“I feel I did reasonably well in professional football. I had four years with Hibs, one at Dunfermline and six with Meadowbank although that was part time – 11 years in all.”
Davidson, now a duty manager at Mayfield’s Saltire Soccer Centre, is still a regular at Easter Road, a member of the former players’ association.
He said: “I didn’t enjoy it so much under Terry Butcher but since Leeann Dempster came in as chief executive and Alan Stubbs and his team took over there have been great changes. Everyone is enjoying the football they are seeing. They see things are getting much better on the park and off it. I honestly think Hibs are making big strides towards getting to where they should be, back at the top of Scottish football.”
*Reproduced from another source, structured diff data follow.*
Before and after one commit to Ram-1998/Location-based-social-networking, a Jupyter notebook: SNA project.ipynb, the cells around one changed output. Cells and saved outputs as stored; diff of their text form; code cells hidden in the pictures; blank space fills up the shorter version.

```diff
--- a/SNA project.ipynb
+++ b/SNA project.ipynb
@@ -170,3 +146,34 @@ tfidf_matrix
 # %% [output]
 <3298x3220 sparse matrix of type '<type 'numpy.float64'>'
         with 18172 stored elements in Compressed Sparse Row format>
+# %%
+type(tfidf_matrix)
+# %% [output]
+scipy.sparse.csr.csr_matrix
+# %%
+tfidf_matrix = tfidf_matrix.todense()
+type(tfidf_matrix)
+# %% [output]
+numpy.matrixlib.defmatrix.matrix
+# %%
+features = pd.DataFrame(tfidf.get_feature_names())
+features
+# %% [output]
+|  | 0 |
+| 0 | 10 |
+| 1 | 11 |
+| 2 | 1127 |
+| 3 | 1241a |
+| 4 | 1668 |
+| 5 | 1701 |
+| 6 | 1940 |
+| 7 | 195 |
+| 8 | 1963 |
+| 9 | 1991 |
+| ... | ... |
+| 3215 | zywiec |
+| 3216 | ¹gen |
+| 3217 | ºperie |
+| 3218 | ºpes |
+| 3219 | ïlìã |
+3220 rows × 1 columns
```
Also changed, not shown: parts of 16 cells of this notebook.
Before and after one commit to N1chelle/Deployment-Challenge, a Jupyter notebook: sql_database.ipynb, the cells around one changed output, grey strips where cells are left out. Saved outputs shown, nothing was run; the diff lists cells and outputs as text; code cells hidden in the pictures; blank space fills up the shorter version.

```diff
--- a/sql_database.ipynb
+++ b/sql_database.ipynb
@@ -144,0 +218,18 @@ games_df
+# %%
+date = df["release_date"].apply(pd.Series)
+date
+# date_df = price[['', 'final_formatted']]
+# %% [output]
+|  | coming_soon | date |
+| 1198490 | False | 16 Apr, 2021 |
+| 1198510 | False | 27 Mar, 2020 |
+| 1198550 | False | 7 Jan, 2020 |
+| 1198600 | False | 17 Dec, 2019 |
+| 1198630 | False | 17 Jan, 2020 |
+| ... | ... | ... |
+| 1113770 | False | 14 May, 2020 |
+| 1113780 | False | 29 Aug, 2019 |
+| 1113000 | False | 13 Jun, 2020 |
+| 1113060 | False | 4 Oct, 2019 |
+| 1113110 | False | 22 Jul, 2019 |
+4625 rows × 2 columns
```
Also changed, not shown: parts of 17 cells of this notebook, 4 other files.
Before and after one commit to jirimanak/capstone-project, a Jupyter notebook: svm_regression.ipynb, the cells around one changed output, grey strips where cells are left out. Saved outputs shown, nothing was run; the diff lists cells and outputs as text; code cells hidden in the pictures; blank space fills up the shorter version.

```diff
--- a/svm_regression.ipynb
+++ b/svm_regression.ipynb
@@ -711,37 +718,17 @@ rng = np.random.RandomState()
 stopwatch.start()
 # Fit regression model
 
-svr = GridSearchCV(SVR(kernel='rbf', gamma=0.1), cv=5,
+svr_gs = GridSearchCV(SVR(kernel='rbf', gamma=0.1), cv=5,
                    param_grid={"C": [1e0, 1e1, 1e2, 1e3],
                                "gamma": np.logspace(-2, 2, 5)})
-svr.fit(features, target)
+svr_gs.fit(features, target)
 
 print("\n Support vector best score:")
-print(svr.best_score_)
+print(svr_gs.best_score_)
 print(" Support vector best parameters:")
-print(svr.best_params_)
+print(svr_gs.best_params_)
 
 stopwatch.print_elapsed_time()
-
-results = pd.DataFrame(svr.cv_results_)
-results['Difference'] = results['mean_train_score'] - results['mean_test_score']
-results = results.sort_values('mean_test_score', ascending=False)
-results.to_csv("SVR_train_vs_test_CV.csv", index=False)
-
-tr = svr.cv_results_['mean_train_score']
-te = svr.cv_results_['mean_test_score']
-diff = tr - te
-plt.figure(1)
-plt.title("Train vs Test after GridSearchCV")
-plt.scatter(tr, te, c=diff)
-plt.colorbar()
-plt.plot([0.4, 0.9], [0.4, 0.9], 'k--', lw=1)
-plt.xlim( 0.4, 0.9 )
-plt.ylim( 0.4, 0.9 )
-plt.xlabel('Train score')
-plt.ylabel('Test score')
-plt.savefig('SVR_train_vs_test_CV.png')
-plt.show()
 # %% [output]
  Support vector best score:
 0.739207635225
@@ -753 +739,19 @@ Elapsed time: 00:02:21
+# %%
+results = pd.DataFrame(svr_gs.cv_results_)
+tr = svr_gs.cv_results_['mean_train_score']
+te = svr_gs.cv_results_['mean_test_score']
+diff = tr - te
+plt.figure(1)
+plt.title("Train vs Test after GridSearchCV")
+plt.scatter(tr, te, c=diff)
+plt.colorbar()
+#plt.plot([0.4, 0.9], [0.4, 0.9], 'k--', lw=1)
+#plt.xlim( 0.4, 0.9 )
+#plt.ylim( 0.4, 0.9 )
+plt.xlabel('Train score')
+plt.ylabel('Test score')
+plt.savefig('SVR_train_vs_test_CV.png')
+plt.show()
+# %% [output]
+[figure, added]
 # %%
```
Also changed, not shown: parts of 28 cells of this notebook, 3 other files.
Another sign of such progress came as Hibs clinched their League Cup final place, beating a third Premiership side in succession and so setting up a day out at Hampden against yet another, Ross County.
Davidson knows though that Sunday’s Scottish Cup clash at Tynecastle will be one by which Hibs fans will again measure the progress made but, as he pointed out, it will be a typical derby in which anything can happen.
“I think it will be a tough, tough game. Hearts have done really well since going up to the Premiership. They’ve got a lot of big players and while Hibs have the likes of Liam Fontaine and Paul Hanlon, they don’t have so many which might be a concern at corners and free-kicks.
“But I do feel Hibs have the better football players, they’ve been playing some really good stuff as they showed against St Johnstone. The atmosphere is going to be fantastic, but it all comes down to who wants to win it on the day.”